20th February 2018 (Last Updated February 20th, 2018 00:00)

Aeras has announced encouraging findings from its Phase II trial that examined Bacille Calmette-Guerin (BCG) revaccination in combination with H4:IC31 vaccination for treatment of tuberculosis (TB).

Aeras reports positive Phase II results in trial of BCG combination
Chest X-ray of a person with advanced tuberculosis. Credit: Centers for Disease Control and Prevention’s Public Health Image Librar.

Aeras has announced encouraging findings from its Phase II trial that examined Bacille Calmette-Guerin (BCG) revaccination in combination with H4:IC31 vaccination for treatment of tuberculosis (TB).

The trial was designed to examine BCG and H4:IC31 for safety, immunogenicity and their ability to prevent initial and sustained TB infections among healthy adolescents.

A total of 990 HIV-negative, healthy adolescents aged between 12 and 17 years who had been vaccinated as infants with BCG were enrolled for the randomised, placebo-controlled prevention-of-infection trial.

During the trial, the subjects were randomised equally into three study groups including placebo, H4:IC31, or BCG revaccination.

All subjects were screened to ensure they were not infected with Mycobacterium tuberculosis (Mtb) before receiving vaccination in the study.

In the beginning of the proof-of-concept study, statistical significance was set at one-sided p<0.1 to favour the risk of observing a false positive efficacy signal rather than a false negative.

Findings from the trial have revealed that both vaccines appeared to be safe and produced an immune response in the participants.

"We believe the results from this novel trial design will provide significant scientific benefit to the field in understanding TB infection."

The most common vaccine-related adverse event reported in the event was injection site swelling in BCG revaccinated participants, which is typical for BCG vaccination. Other than that, the study did not find any vaccine-related adverse events.

The trial was carried out at the University of Cape Town’s South African Tuberculosis Vaccine Initiative (SATVI) and at the Emavundleni Research Centre, which is a part of Desmond Tutu HIV Centre).

University of Cape Town SATVI director and principal investigator of the study Mark Hatherill said: “While neither vaccine proved to be statistically significant in preventing an initial TB infection, we are extremely encouraged by the signals observed for both vaccines in preventing sustained TB infections.

“We believe the results from this novel trial design will provide significant scientific benefit to the field in understanding TB infection, and based on this positive signal, we look forward to testing the potential of such vaccines to prevent TB disease among uninfected adolescents in a larger, more traditional prevention-of-disease clinical trial.”
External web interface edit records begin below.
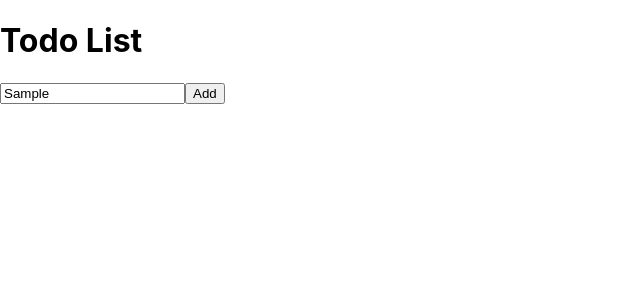
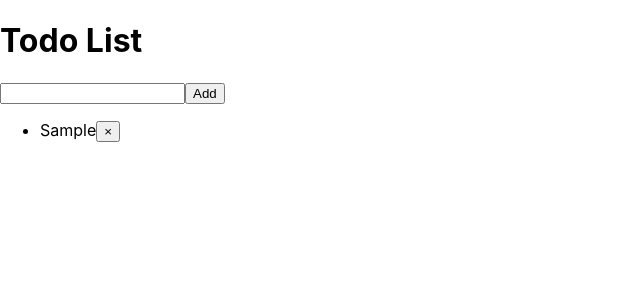
Before and after one commit to ClairePasquiou/TodoApp, a React (Create React App) app: page / in a window 1280 px wide. Both pictures are taken after typing "Sample" into the empty fields and a click on the button "Add". Shown: the top 300 px of the page, without its empty margins (0-640 px from the left). Built offline with nearby package versions, Linux system fonts and the light colour scheme.

Commit message:
Todo functionality created

```diff
--- a/src/App.js
+++ b/src/App.js
@@ -4,11 +4,39 @@ export default function App() {
   let [list, setList] = useState([]);
   let [input, setInput] = useState("");
 
-  return(
-  <div>
-    <h1>Todo List</h1>
-    <input type="text" value={input} onChange={(e) => setInput(e.target.value)}/>
-    <button>Add</button>
-  </div>
+  let addTodo = (todo) => {
+    let newTodo = {
+      id: Math.random(),
+      todo: todo,
+    };
+
+    setList([...list, newTodo]);
+
+    setInput("");
+  };
+
+  let deleteTodo = (id) => {
+    let newList = list.filter((todo) => todo.id !== id);
+    setList(newList);
+  };
+
+  return (
+    <div>
+      <h1>Todo List</h1>
+      <input
+        type="text"
+        value={input}
+        onChange={(e) => setInput(e.target.value)}
+      />
+      <button onClick={() => addTodo(input)}>Add</button>
+      <ul>
+        {list.map((todo) => (
+          <li key={todo.id}>
+            {todo.todo}
+            <button onClick={() => deleteTodo(todo.id)}>&times;</button>
+          </li>
+        ))}
+      </ul>
+    </div>
   );
 }
```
H4:IC31 is an investigative subunit vaccine currently under development by a partnership of Aeras and Sanofi Pasteur, the vaccines business of Sanofi, and Statens Serum Institut.

BCG is a licensed tuberculosis vaccine available globally.